Lebanon was to start consultations on Monday to name a new premier, with the envoy to Berlin emerging as a front-runner, as French President Emmanuel Macron was to visit the disaster-hit country.
Adib, a relatively unknown 48-year-old diplomat and close aide to former prime minister Najib Mikati, has received backing from the country's Sunni Muslim political heavyweights, including the Future Movement party headed by former premier Saad Hariri.
Adib still needs to be formally endorsed during Monday's consultations, but President Michel Aoun and Lebanon's Shiite Muslim Hezbollah movement have both vowed to agree on any nominee supported by the country's top Sunni political figures.
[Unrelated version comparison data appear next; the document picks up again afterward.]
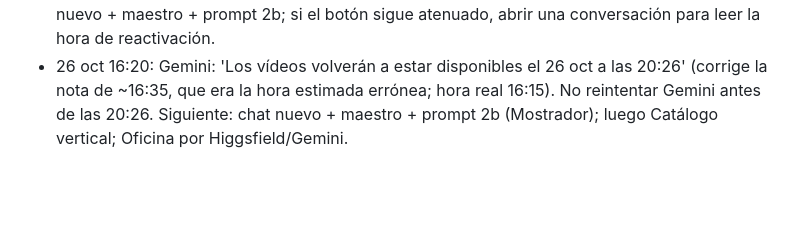
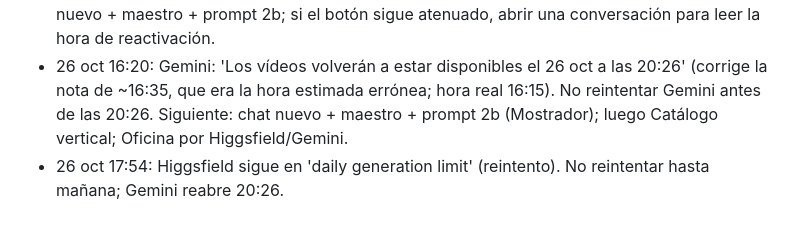
Before and after one commit to saulalejodaza225/losboyacos, a Markdown page: docs/pipeline-videos-estado.md, the part around the change. Rendered like a GitHub page; blank space fills up the shorter version.

Commit message:
Docs: Higgsfield sigue en limite diario
Co-Authored-By: Claude Sonnet 5.5 <noreply@anthropic.com>

```diff
--- a/docs/pipeline-videos-estado.md
+++ b/docs/pipeline-videos-estado.md
@@ -51,3 +51,4 @@ Cuadros cada ~1 s: debe empezar en el maestro, SIN personas (ni de espaldas), pu
 - 26 oct ~16:25: Mostrador v8 intento 5 (Rehacer) también termina en el taller (descartado2). Probar prompt 2b (docs/prompts-videos-v8.md) en chat nuevo.
 - 26 oct ~16:35: 'Crear vídeo' atenuado en Gemini (cupo agotado). Pestaña de Chrome actual: 1149768114 (la anterior se congeló y se cerró). Reintentar en la siguiente ejecución con chat nuevo + maestro + prompt 2b; si el botón sigue atenuado, abrir una conversación para leer la hora de reactivación.
 - 26 oct 16:20: Gemini: 'Los vídeos volverán a estar disponibles el 26 oct a las 20:26' (corrige la nota de ~16:35, que era la hora estimada errónea; hora real 16:15). No reintentar Gemini antes de las 20:26. Siguiente: chat nuevo + maestro + prompt 2b (Mostrador); luego Catálogo vertical; Oficina por Higgsfield/Gemini.
+- 26 oct 17:54: Higgsfield sigue en 'daily generation limit' (reintento). No reintentar hasta mañana; Gemini reabre 20:26.
```
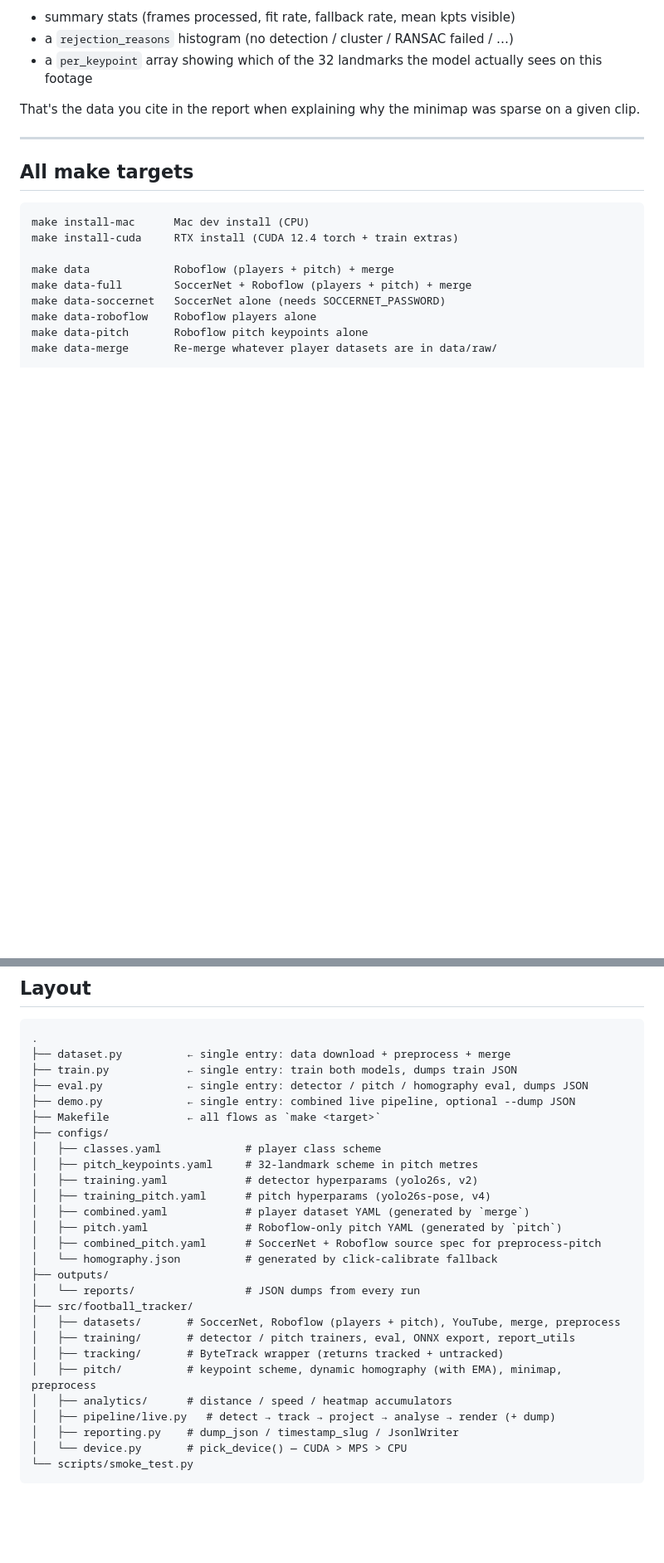
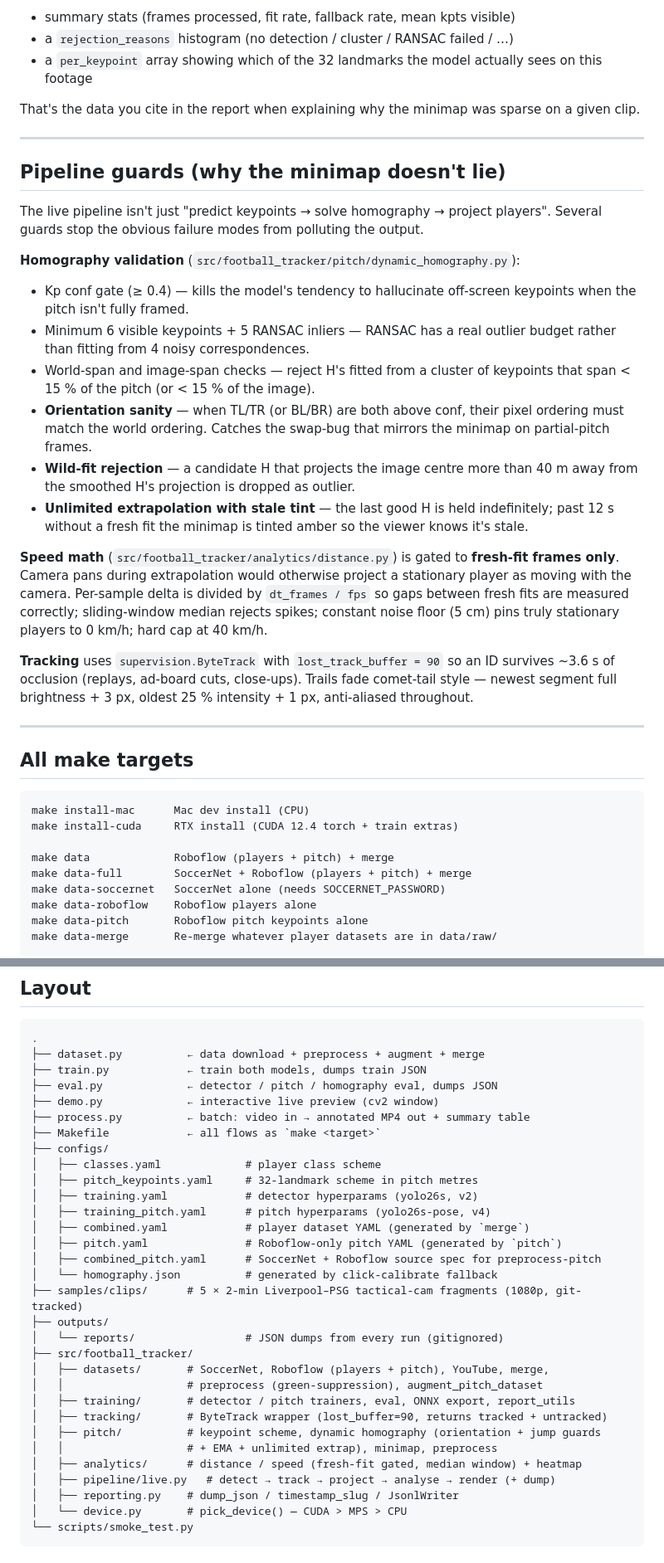
Before and after one commit to benITo47/aipo-projekt, a Markdown page: README.md, 2 parts joined by grey strips. Shown at 83% size. Drawn GitHub-style; blank space fills up the shorter version.

````diff
--- a/README.md
+++ b/README.md
@@ -152,6 +182,43 @@ on a given clip.
 
 ---
 
+## Pipeline guards (why the minimap doesn't lie)
+
+The live pipeline isn't just "predict keypoints → solve homography → project
+players". Several guards stop the obvious failure modes from polluting the
+output.
+
+**Homography validation** (`src/football_tracker/pitch/dynamic_homography.py`):
+
+- Kp conf gate (≥ 0.4) — kills the model's tendency to hallucinate off-screen
+  keypoints when the pitch isn't fully framed.
+- Minimum 6 visible keypoints + 5 RANSAC inliers — RANSAC has a real outlier
+  budget rather than fitting from 4 noisy correspondences.
+- World-span and image-span checks — reject H's fitted from a cluster of
+  keypoints that span < 15 % of the pitch (or < 15 % of the image).
+- **Orientation sanity** — when TL/TR (or BL/BR) are both above conf, their
+  pixel ordering must match the world ordering. Catches the swap-bug that
+  mirrors the minimap on partial-pitch frames.
+- **Wild-fit rejection** — a candidate H that projects the image centre more
+  than 40 m away from the smoothed H's projection is dropped as outlier.
+- **Unlimited extrapolation with stale tint** — the last good H is held
+  indefinitely; past 12 s without a fresh fit the minimap is tinted amber
+  so the viewer knows it's stale.
+
+**Speed math** (`src/football_tracker/analytics/distance.py`) is gated to
+**fresh-fit frames only**. Camera pans during extrapolation would otherwise
+project a stationary player as moving with the camera. Per-sample delta is
+divided by `dt_frames / fps` so gaps between fresh fits are measured correctly;
+sliding-window median rejects spikes; constant noise floor (5 cm) pins truly
+stationary players to 0 km/h; hard cap at 40 km/h.
+
+**Tracking** uses `supervision.ByteTrack` with `lost_track_buffer = 90` so an
+ID survives ~3.6 s of occlusion (replays, ad-board cuts, close-ups). Trails
+fade comet-tail style — newest segment full brightness + 3 px, oldest 25 %
+intensity + 1 px, anti-aliased throughout.
+
+---
+
 ## All make targets
 
 ```
@@ -188,10 +255,11 @@ make smoke            Run scripts/smoke_test.py
 
 ```
 .
-├── dataset.py          ← single entry: data download + preprocess + merge
-├── train.py            ← single entry: train both models, dumps train JSON
-├── eval.py             ← single entry: detector / pitch / homography eval, dumps JSON
-├── demo.py             ← single entry: combined live pipeline, optional --dump JSON
+├── dataset.py          ← data download + preprocess + augment + merge
+├── train.py            ← train both models, dumps train JSON
+├── eval.py             ← detector / pitch / homography eval, dumps JSON
+├── demo.py             ← interactive live preview (cv2 window)
+├── process.py          ← batch: video in → annotated MP4 out + summary table
 ├── Makefile            ← all flows as `make <target>`
 ├── configs/
 │   ├── classes.yaml             # player class scheme
@@ -202,14 +270,17 @@ make smoke            Run scripts/smoke_test.py
 │   ├── pitch.yaml               # Roboflow-only pitch YAML (generated by `pitch`)
 │   ├── combined_pitch.yaml      # SoccerNet + Roboflow source spec for preprocess-pitch
 │   └── homography.json          # generated by click-calibrate fallback
+├── samples/clips/      # 5 × 2-min Liverpool–PSG tactical-cam fragments (1080p, git-tracked)
 ├── outputs/
-│   └── reports/                 # JSON dumps from every run
+│   └── reports/                 # JSON dumps from every run (gitignored)
 ├── src/football_tracker/
-│   ├── datasets/       # SoccerNet, Roboflow (players + pitch), YouTube, merge, preprocess
+│   ├── datasets/       # SoccerNet, Roboflow (players + pitch), YouTube, merge,
+│   │                   # preprocess (green-suppression), augment_pitch_dataset
 │   ├── training/       # detector / pitch trainers, eval, ONNX export, report_utils
-│   ├── tracking/       # ByteTrack wrapper (returns tracked + untracked)
-│   ├── pitch/          # keypoint scheme, dynamic homography (with EMA), minimap, preprocess
-│   ├── analytics/      # distance / speed / heatmap accumulators
+│   ├── tracking/       # ByteTrack wrapper (lost_buffer=90, returns tracked + untracked)
+│   ├── pitch/          # keypoint scheme, dynamic homography (orientation + jump guards
+│   │                   # + EMA + unlimited extrap), minimap, preprocess
+│   ├── analytics/      # distance / speed (fresh-fit gated, median window) + heatmap
 │   ├── pipeline/live.py   # detect → track → project → analyse → render (+ dump)
 │   ├── reporting.py    # dump_json / timestamp_slug / JsonlWriter
 │   └── device.py       # pick_device() — CUDA > MPS > CPU
````
Also changed, not shown: other parts of README.md (+52 -16 lines).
Under multi-confessional Lebanon's political system, the premier must be a Sunni, the presidency is reserved for a Maronite Christian and the post of parliamentary speaker goes to a Shiite.
Consultations to name a new prime minister were set to start at 0600 GMT in the presidential palace in Baabda near Beirut, with a meeting between the president and former premier Mikati, who was expected to name Adib.
The president was expected to conclude consultations at 1015 GMT, according to the National News Agency.
A majority of lawmakers must decide on whom to name as premier before Aoun tasks the candidate with forming a new government, an often drawn-out process that can take months.
That disaster came amid the country's worst economic crisis in decades as well as the coronavirus outbreak and at a time of widespread popular discontent with Lebanon's entire political class.
Those who have taken to the streets in mass protests since October 17 against the politicians they deem corrupt and inept have already rejected any name that might emerge from the parliamentary consultations.
Macron will be in Lebanon on Monday and Tuesday for his second visit since the massive explosion.
Macron weeks ago warned that Lebanese leaders have a "huge" responsibility -- "that of a revamped pact with the Lebanese people in the coming weeks, that of deep change".
On Friday, he spoke of the "constraints of a confessional system" in a country populated by Christians, Sunni and Shiite Muslims.
"If we let Lebanon go in the region and if we somehow leave it in the hands of the depravity of regional powers, it will be civil war," Macron said.
Adib holds a PhD in political science and taught at a Lebanese university before being named in 2013 as Lebanon's ambassador in Germany.